Asha Ram Sihag
The New Pension System (NPS) had been extended to all citizens from 1 May, yet it is progressing rather slowly. The Pension Fund Regulatory and Development Authority (PFRDA) has argued that one of the major causes for this is the differential tax treatment of NPS. But the regulator itself can do much to promote NPS’ growth even within the available tax dispensation.
To be sure, NPS is treated differently from other pension funds as far as taxation goes. NPS is under the exempt-exempt-tax (EET) regime: The first two stages of investing—contribution and accumulation—are tax-exempt; but the last stage—withdrawal—is not. However, the public provident fund (PPF) and the Employees’ Provident Fund Organisation (EPFO) is under the exempt-exempt-exempt (EEE) regime; all three stages are tax-exempt. The government aims to change this; the draft direct tax code proposes several changes in the tax regime which, once enacted, would bring the EET regime into effect not only for EPF and PPF, but also for payments such as gratuity and leave encashment. However, at this stage it is far from clear as to what shape the final enactment will take.
What is clear, though, is what PFRDA can do.
In a pension scheme, the investor buys a mix of securities over time to build a corpus, which is then drawn down to provide income in retirement. Equities as an asset class provide higher returns over the long run due to the risk premium attached to the variability of their returns. But the variability of annualized equity returns declines over time. Therefore, higher equity exposure will reward younger investors.
An efficient pension fund investment policy would then provide a higher contribution to equity for younger investors. The thumb rule in the developed financial markets is 100 less investor’s age in years equals the percentage point allocation to equity. Yet, the investment guidelines issued by PFRDA cap the equity allocation at 50%. This rigidity costs younger investors up to 2% in annual returns. It is interesting to note that the 2007 Deepak Parekh committee set up to suggest investment guidelines for pension funds had recommended a choice of up to 100% equity allocation. With this mandate and some ingenuity, the regulator could provide investors an option that would be almost equivalent to achieving an EEE regime for pensions. For this, it could offer hybrid funds with a minimum allocation to equities of 65%; the investment in the hybrid fund makes them eligible for exemption from long-term capital gains tax. For achieving overall asset allocation, either an investor could be allowed a second pension account with a pure debt-based scheme or it could be left to the investor to do so outside the pension system through the much-envied PPF.

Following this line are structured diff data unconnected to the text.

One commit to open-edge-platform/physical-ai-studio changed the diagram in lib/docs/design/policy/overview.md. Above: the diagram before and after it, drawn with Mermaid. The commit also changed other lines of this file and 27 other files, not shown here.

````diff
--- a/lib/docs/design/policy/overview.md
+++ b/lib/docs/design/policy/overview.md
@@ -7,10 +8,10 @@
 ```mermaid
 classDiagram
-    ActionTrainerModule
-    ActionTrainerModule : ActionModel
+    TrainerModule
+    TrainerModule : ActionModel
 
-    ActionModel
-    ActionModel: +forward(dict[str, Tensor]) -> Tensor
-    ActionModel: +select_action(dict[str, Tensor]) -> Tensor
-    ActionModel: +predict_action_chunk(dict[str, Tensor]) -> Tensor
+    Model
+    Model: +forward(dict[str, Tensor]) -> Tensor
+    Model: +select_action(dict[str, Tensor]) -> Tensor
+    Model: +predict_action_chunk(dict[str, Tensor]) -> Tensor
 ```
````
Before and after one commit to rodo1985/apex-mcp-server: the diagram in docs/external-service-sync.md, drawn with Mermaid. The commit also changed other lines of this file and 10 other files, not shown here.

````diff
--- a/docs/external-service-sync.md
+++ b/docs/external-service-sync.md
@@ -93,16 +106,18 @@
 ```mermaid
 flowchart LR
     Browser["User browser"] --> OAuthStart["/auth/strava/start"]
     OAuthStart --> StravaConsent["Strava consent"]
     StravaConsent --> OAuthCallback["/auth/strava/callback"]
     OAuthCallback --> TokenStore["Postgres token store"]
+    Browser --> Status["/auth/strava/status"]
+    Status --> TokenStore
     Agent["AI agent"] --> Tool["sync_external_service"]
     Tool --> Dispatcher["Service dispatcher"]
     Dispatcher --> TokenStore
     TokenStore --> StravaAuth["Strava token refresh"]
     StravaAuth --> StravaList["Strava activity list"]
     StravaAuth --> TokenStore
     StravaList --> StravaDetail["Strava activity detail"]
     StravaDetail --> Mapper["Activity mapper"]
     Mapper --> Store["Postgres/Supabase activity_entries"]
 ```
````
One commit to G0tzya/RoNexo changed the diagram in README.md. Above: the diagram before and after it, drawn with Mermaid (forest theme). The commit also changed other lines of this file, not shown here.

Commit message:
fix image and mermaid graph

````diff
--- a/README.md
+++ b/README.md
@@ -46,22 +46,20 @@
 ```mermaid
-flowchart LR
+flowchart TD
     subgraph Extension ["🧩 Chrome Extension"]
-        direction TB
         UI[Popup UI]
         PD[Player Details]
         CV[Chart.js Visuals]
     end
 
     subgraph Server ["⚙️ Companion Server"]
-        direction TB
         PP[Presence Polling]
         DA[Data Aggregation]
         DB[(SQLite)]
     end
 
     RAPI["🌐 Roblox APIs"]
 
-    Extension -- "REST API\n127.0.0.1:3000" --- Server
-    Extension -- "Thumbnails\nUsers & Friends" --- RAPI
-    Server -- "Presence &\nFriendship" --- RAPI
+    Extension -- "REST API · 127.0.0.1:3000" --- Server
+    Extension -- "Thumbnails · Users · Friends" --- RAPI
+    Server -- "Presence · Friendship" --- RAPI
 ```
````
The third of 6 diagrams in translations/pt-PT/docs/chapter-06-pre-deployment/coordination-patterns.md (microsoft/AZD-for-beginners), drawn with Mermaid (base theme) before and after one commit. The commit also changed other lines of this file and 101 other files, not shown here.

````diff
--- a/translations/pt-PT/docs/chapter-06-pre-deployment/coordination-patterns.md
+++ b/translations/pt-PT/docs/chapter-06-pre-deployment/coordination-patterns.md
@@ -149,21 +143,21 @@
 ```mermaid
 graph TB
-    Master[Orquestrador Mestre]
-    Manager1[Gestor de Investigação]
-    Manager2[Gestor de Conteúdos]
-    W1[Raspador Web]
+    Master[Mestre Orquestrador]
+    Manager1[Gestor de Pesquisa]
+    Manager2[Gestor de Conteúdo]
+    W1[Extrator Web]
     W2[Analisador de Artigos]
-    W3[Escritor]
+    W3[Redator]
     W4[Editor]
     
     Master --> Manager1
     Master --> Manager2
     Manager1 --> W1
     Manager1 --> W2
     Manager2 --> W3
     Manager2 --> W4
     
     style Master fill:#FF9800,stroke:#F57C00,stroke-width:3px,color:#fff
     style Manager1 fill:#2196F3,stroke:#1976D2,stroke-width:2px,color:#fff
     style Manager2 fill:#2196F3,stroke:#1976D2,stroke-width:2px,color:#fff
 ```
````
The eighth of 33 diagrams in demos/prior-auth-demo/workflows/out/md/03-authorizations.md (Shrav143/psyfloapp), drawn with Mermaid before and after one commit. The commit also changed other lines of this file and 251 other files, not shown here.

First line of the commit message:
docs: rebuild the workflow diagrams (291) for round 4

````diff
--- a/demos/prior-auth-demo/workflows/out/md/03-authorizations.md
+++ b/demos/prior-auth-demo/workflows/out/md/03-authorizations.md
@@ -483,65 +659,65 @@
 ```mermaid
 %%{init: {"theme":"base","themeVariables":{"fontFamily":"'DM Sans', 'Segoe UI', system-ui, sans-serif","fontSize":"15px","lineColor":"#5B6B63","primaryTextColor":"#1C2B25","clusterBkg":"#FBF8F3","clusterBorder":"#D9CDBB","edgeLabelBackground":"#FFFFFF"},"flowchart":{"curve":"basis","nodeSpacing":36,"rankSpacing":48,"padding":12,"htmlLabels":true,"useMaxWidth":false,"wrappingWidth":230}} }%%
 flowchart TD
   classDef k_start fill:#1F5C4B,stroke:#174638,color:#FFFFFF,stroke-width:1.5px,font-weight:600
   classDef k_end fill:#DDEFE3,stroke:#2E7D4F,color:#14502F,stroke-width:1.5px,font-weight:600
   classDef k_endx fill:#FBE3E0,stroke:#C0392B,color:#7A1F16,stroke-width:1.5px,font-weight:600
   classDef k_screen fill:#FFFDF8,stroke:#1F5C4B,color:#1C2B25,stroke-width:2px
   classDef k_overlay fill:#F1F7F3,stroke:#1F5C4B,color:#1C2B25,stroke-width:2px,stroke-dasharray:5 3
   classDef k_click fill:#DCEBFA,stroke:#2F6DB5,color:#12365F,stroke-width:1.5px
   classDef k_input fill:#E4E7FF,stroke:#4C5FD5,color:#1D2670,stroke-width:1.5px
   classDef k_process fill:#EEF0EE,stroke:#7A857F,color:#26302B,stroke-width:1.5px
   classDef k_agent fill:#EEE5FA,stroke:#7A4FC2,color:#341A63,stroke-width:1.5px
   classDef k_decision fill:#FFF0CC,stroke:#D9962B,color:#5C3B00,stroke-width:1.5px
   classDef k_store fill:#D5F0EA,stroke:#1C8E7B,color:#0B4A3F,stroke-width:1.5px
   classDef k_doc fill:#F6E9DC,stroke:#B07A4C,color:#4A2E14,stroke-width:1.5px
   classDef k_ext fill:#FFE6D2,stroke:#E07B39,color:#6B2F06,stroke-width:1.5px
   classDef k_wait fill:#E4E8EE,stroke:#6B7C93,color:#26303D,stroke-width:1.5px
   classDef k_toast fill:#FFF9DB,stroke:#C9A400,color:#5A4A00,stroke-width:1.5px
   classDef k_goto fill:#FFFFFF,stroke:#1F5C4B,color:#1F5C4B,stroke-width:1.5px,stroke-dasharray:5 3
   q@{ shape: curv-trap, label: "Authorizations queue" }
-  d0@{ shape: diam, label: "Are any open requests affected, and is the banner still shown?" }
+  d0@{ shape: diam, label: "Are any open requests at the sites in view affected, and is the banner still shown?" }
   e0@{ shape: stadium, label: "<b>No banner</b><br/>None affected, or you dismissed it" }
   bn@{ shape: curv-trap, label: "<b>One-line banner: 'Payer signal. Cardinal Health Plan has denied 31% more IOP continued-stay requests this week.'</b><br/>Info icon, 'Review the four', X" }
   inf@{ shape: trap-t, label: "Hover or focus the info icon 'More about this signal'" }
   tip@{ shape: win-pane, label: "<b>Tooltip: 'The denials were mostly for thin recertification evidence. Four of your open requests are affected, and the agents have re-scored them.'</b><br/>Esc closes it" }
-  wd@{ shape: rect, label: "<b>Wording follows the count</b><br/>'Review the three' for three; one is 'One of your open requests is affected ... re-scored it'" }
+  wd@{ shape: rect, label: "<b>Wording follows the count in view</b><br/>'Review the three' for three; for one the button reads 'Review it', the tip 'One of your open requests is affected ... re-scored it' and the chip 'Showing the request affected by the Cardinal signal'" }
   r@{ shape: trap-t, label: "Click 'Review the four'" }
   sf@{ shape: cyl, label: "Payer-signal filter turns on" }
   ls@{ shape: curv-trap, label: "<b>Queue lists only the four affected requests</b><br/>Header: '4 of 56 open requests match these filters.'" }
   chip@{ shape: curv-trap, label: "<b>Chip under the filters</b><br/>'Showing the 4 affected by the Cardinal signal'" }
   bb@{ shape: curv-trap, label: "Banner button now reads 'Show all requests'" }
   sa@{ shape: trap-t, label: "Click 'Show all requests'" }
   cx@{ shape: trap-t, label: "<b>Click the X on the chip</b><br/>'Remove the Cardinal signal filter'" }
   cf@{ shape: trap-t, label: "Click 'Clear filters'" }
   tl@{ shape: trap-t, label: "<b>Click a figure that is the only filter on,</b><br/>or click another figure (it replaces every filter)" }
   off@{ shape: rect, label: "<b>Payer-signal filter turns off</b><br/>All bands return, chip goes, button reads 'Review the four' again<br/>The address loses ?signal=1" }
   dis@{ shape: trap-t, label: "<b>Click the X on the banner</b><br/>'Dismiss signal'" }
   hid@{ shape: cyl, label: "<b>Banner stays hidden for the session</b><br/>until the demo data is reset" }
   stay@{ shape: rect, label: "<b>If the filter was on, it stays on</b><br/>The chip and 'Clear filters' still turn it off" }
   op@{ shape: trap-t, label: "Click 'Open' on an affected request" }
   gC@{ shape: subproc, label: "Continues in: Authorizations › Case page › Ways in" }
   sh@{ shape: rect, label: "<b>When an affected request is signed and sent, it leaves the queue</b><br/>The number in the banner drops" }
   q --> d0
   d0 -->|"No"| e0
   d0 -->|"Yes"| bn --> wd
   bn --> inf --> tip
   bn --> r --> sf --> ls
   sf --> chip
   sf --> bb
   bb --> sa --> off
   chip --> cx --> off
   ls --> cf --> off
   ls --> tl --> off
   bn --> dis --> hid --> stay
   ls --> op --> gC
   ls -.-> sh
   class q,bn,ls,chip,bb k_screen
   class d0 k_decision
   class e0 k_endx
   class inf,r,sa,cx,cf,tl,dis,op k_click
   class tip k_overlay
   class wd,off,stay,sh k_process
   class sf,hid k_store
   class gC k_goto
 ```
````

And the investment universe isn’t restricted to the Bombay Stock Exchange (BSE) Sensex and the National Stock Exchange (NSE) Nifty. Both these indices comprise large-cap stocks, of companies with large capitalizations, and account for only 50-60% of total market capitalization. The University of Chicago’s Eugene Fama, among others, has shown that for the long-term investor, there is some extra juice of returns in investing in small-caps and value stocks. Therefore, the regulator should at least allow pension fund managers (PFMs) an option at this stage to offer funds benchmarked on or mirroring broader market indices such as the S&P CNX 500—later this could be made mandatory. The restriction on the use of derivatives should go, as these are valid risk management tools and can be used to structure relatively safer pension plans, as Boston University’s Zvi Bodie, author of Worry-Free Investing (2008), has shown.
Once these regulatory issues are addressed, NPS would become an intelligent and efficient system of old-age income security. However, to build a large base of funds for PFMs to manage to ensure sustainability, PFRDA should try to keep NPS open to as large a body of investors as possible for the purpose of long-term savings. These savings include, besides pensions, savings for house, children’s education and one’s will or estate. In doing that, it would be following the example of the growth of mutual fund industry in India which, while meant to serve small investors, has grown with the contributions of high net worth investors and corporate treasuries.
To illustrate, under NPS it is mandatory for the investor to purchase an annuity for 40% of the corpus. An annuity guarantees a monthly payment for life but the corpus is lost to the investor or his or her heirs in case of death. This is a specific and restrictive feature of pure pension savings. Instead, it should be possible to offer an alternative as an option with a cap on the percentage of corpus that can be withdrawn in a year. This would meet the requirement of old-age income security while catering to other long-term savings goals. Also, the asset basket may be expanded to include alternative asset classes such as gold and real estate which hold special attractions and relevance for Indian investors.
With these initiatives, PFRDA can, by itself, unlock the full potential of NPS, without waiting for a new tax code.